I garden so that I can live in there.
Inevitably, it has become an endless journey in exploring the fascinating world of ornamental plant culture, or a never ending experiment in collaboration with mother nature. After many years of gardening, I continuously find myself struggling to know and understand plants, to accommodate mother nature, and to learn from other gardeners.
Although we tend to ‘collect’ plants, we are more indulging ourselves in acquiring plants with ornamental characteristics (attractive to us) rather than simply acquiring plants because they are rare or new.
This is a casual country garden. I do not seek wowing flower displays in my compositions, and have no desire to follow trendy gardening ‘movements’. Therefore, my ‘compositions’ are nothing more than just doodles, and are inevitably unassuming and personal.
As a typical Zone 5 garden, I am fortunate enough to be able to grow oriental maples, some highly ornamental conifers, and even some flowering trees, but not nearly as fortunate as a Zone 6-8 garden, on the range of ornamental plants that can be reliably grown. In fact, because of the borderline nature of Zone 5 for a wide spectrum of highly ornamental plants, and the incredible temptation to grow them, I suspect gardening in Zone 5 is probably more challenging (or frustrating) than other Zones.
(We started our garden in the early 80’s, and named it Garden Canadensis.
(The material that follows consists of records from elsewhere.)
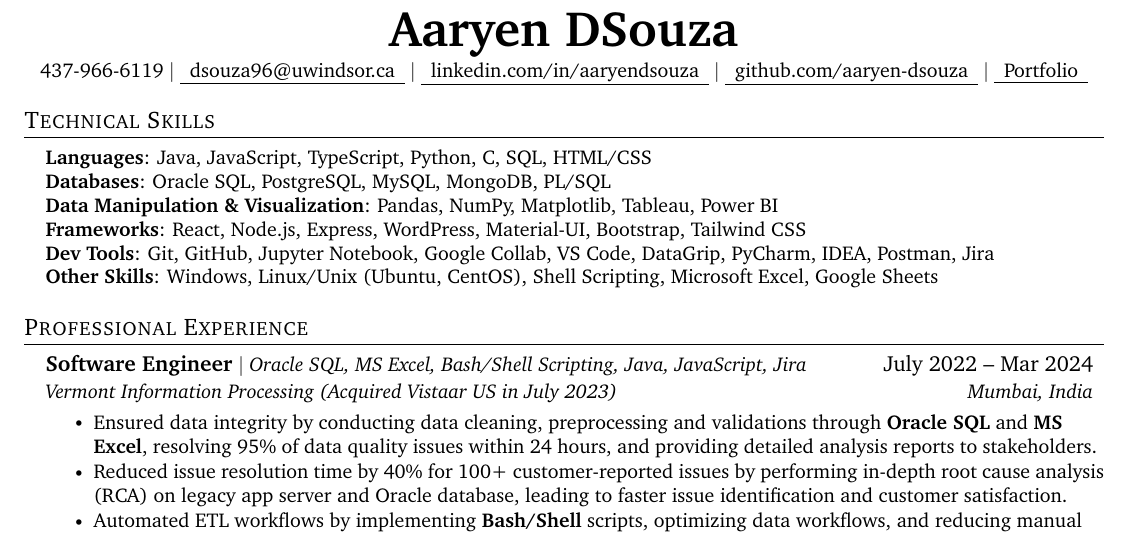
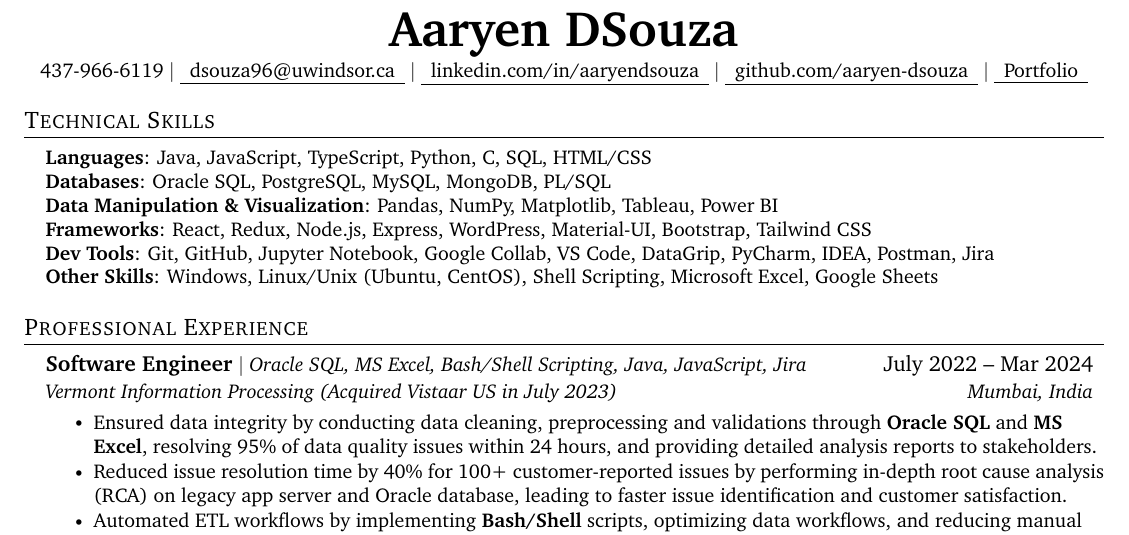
Before and after one commit to aaryen-dsouza/AaryenResumeLatex, a LaTeX document (DE/main.tex): part of the page, cut so that both start at the same text. Compiled offline with pdfLaTeX.

Commit message:
Update frameworks section to include Redux in DE and SD main.tex

```diff
--- a/DE/main.tex
+++ b/DE/main.tex
@@ -136,7 +136,7 @@
      \textbf{Languages}{: Java, JavaScript, TypeScript, Python, C, SQL, HTML/CSS} \\
      \textbf{Databases}{: Oracle SQL, PostgreSQL, MySQL, MongoDB, PL/SQL} \\
      \textbf{Data Manipulation \& Visualization}{: Pandas, NumPy, Matplotlib, Tableau, Power BI} \\
-     \textbf{Frameworks}{: React, Node.js, Express, WordPress, Material-UI, Bootstrap, Tailwind CSS} \\
+     \textbf{Frameworks}{: React, Redux, Node.js, Express, WordPress, Material-UI, Bootstrap, Tailwind CSS} \\
      \textbf{Dev Tools}{: Git, GitHub, Jupyter Notebook, Google Collab, VS Code, DataGrip, PyCharm, IDEA, Postman, Jira} \\
      \textbf{Other Skills}{: Windows, Linux/Unix (Ubuntu, CentOS), Shell Scripting, Microsoft Excel, Google Sheets}
     }}
```
Also changed, not shown: SD/main.tex (+1 -1 lines), DE/main.pdf, SD/main.pdf, 8 other files.
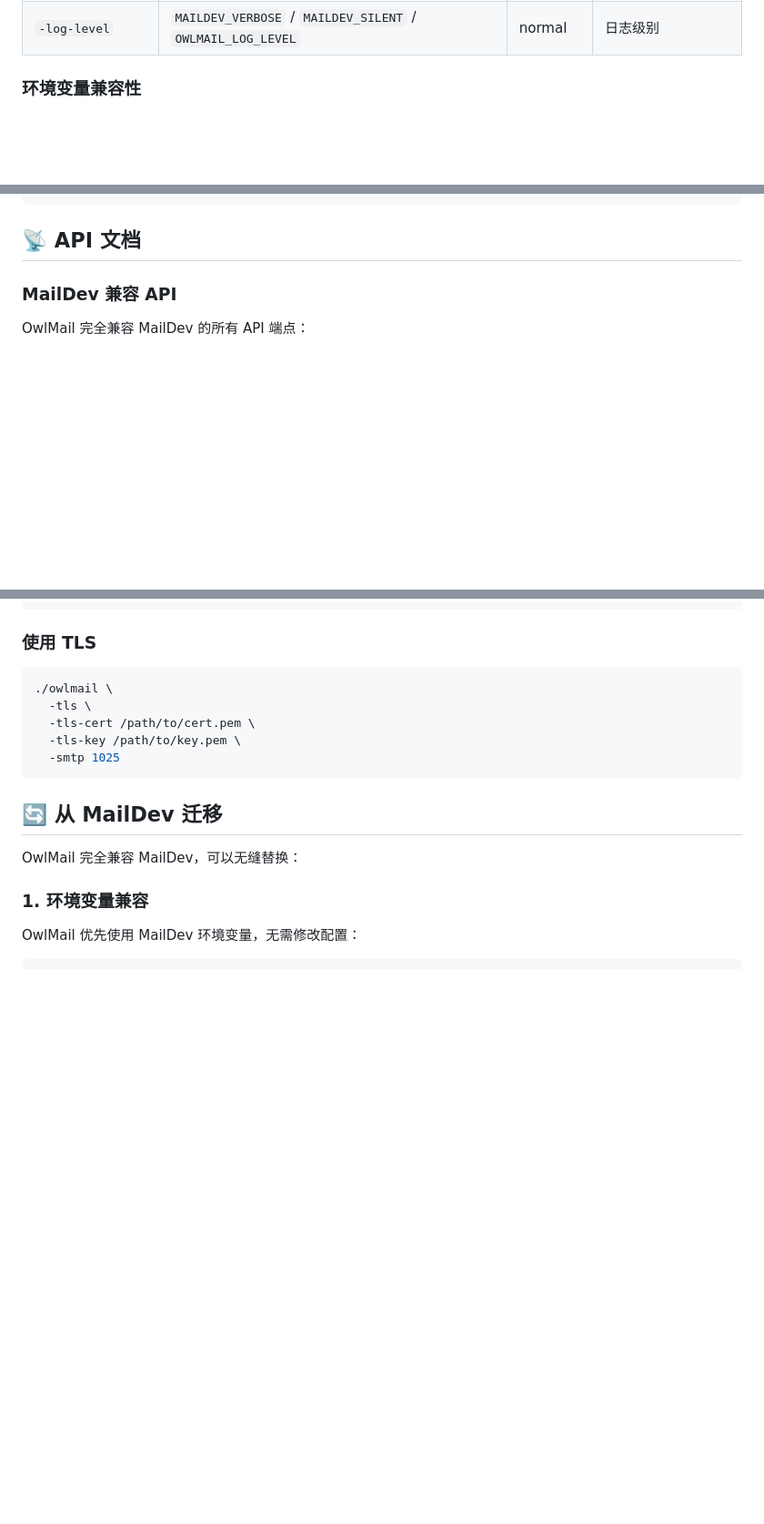
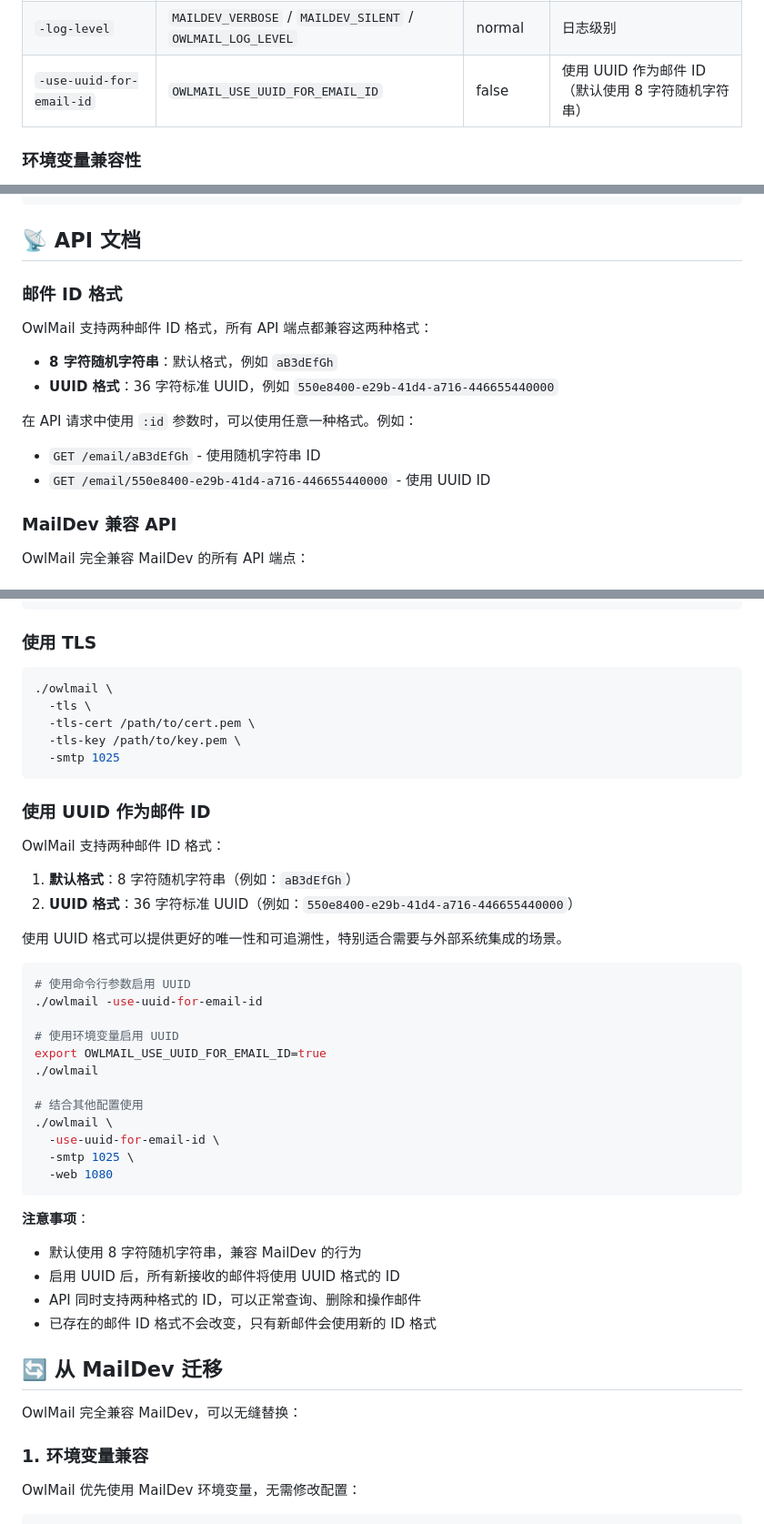
Before and after one commit to soulteary/owlmail, a Markdown page: README.zhCN.md, 3 parts joined by grey strips. Shown at 91% size. Drawn GitHub-style; blank space fills up the shorter version.

````diff
--- a/README.zhCN.md
+++ b/README.zhCN.md
@@ -132,6 +132,7 @@ docker run -d \
 | `-tls-cert` | `MAILDEV_INCOMING_CERT` / `OWLMAIL_TLS_CERT` | - | SMTP TLS 证书文件 |
 | `-tls-key` | `MAILDEV_INCOMING_KEY` / `OWLMAIL_TLS_KEY` | - | SMTP TLS 私钥文件 |
 | `-log-level` | `MAILDEV_VERBOSE` / `MAILDEV_SILENT` / `OWLMAIL_LOG_LEVEL` | normal | 日志级别 |
+| `-use-uuid-for-email-id` | `OWLMAIL_USE_UUID_FOR_EMAIL_ID` | false | 使用 UUID 作为邮件 ID（默认使用 8 字符随机字符串） |
 
 ### 环境变量兼容性
 
@@ -151,6 +152,17 @@ export OWLMAIL_WEB_PORT=1080
 ```
 
 ## 📡 API 文档
+
+### 邮件 ID 格式
+
+OwlMail 支持两种邮件 ID 格式，所有 API 端点都兼容这两种格式：
+
+- **8 字符随机字符串**：默认格式，例如 `aB3dEfGh`
+- **UUID 格式**：36 字符标准 UUID，例如 `550e8400-e29b-41d4-a716-446655440000`
+
+在 API 请求中使用 `:id` 参数时，可以使用任意一种格式。例如：
+- `GET /email/aB3dEfGh` - 使用随机字符串 ID
+- `GET /email/550e8400-e29b-41d4-a716-446655440000` - 使用 UUID ID
 
 ### MailDev 兼容 API
 
@@ -307,6 +319,36 @@ EOF
   -smtp 1025
 ```
 
+### 使用 UUID 作为邮件 ID
+
+OwlMail 支持两种邮件 ID 格式：
+
+1. **默认格式**：8 字符随机字符串（例如：`aB3dEfGh`）
+2. **UUID 格式**：36 字符标准 UUID（例如：`550e8400-e29b-41d4-a716-446655440000`）
+
+使用 UUID 格式可以提供更好的唯一性和可追溯性，特别适合需要与外部系统集成的场景。
+
+```bash
+# 使用命令行参数启用 UUID
+./owlmail -use-uuid-for-email-id
+
+# 使用环境变量启用 UUID
+export OWLMAIL_USE_UUID_FOR_EMAIL_ID=true
+./owlmail
+
+# 结合其他配置使用
+./owlmail \
+  -use-uuid-for-email-id \
+  -smtp 1025 \
+  -web 1080
+```
+
+**注意事项**：
+- 默认使用 8 字符随机字符串，兼容 MailDev 的行为
+- 启用 UUID 后，所有新接收的邮件将使用 UUID 格式的 ID
+- API 同时支持两种格式的 ID，可以正常查询、删除和操作邮件
+- 已存在的邮件 ID 格式不会改变，只有新邮件会使用新的 ID 格式
+
 ## 🔄 从 MailDev 迁移
 
 OwlMail 完全兼容 MailDev，可以无缝替换：
````
Also changed, not shown: README.md (+42 -0 lines).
My daughter bought me the domain name gardencanadensis.ca as a Christmas present in 2005 when internet became available for residential use.)
My (occasional) rant about our garden (my obsession)….